▶ **WORK TO BE COMPLETED**
Each line of the listing that contains "transform" should be found and copied.

++++++++

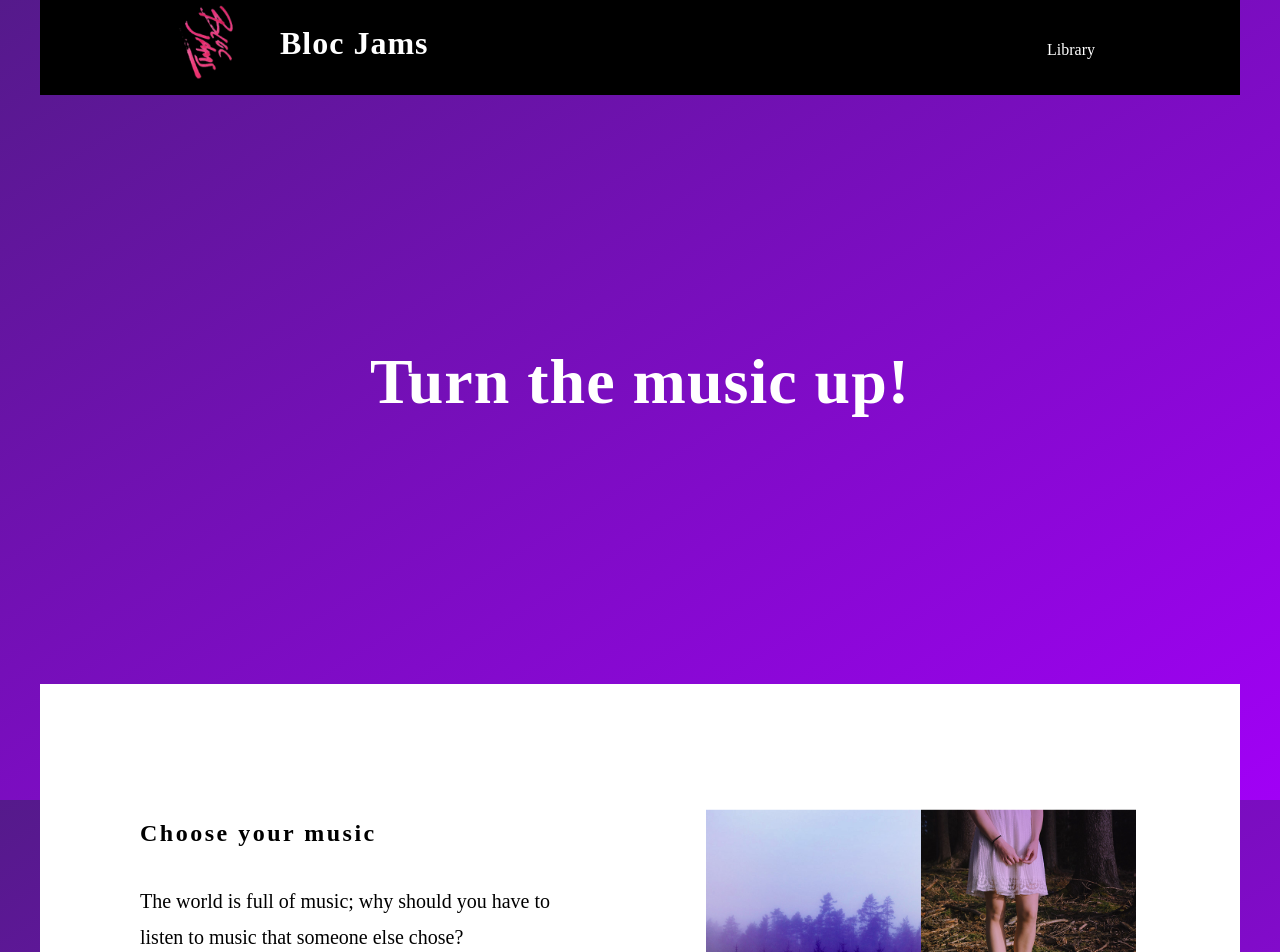
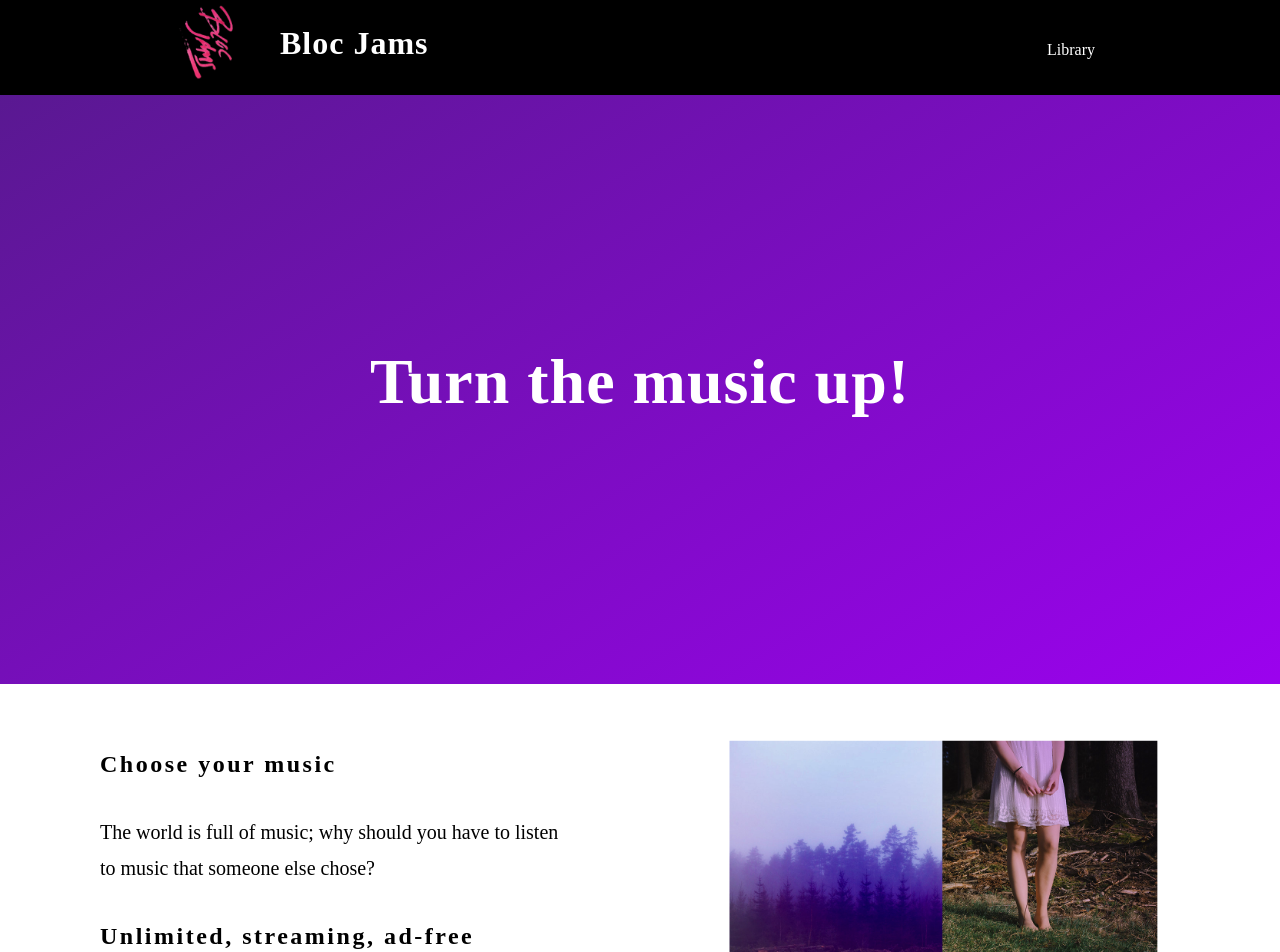
Before and after one commit to mcbeauregard/bloc-jams-react, a React (Create React App) app: page / in a window 1280 px wide. Shown: the top 952 px of the page. Built offline with nearby package versions, Linux system fonts and the light colour scheme.

Commit message:
Updated landing and library page

```diff
--- a/src/components/Landing.css
+++ b/src/components/Landing.css
@@ -23,7 +23,7 @@ p {
 /*  wrapper */
 
 .landing {
-  width: 1200px;
+  width: 100%;
   margin: 0 auto;
 }
 
@@ -32,6 +32,7 @@ p {
   padding: 250px 0;
   text-align: center;
   font-size: 64px;
+    position: relative;
 }
 
 .selling-points {
@@ -57,13 +58,13 @@ p {
 
 .album-covers-01 {
   width: 215px;
-  transform:translate(-100%,58.5%);
+  transform:translate(-50%,-41.5%);
   vertical-align: top;
 }
 
 .album-covers-02 {
   width: 215px;
-  transform: translateY(-41.5%);
+  transform: translate(-51%,-41.5%);
   margin-bottom: 0px;
   vertical-align: top;
 }
--- a/src/components/Library.css
+++ b/src/components/Library.css
@@ -42,7 +42,7 @@
   padding: 0 20px;
   float: left;
   position: relative;
-  transform: translate(0%,25%);
+  transform: translate(100%,25%);
   display: block;
   top: 30px;
   color: #232323;
--- a/src/index.css
+++ b/src/index.css
@@ -1,7 +1,7 @@
 /*------Basic------*/
 
 body {
-  width: 1200px;
+  width: 100%;
   margin: 0 auto;
   background: linear-gradient(to bottom right, #551a8b, #A100F6);
   background-repeat: no-repeat;
```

++++++++

▶ **SOLUTION TO THE PROBLEM**
-  transform:translate(-100%,58.5%);
+  transform:translate(-50%,-41.5%);
-  transform: translateY(-41.5%);
+  transform: translate(-51%,-41.5%);
-  transform: translate(0%,25%);
+  transform: translate(100%,25%);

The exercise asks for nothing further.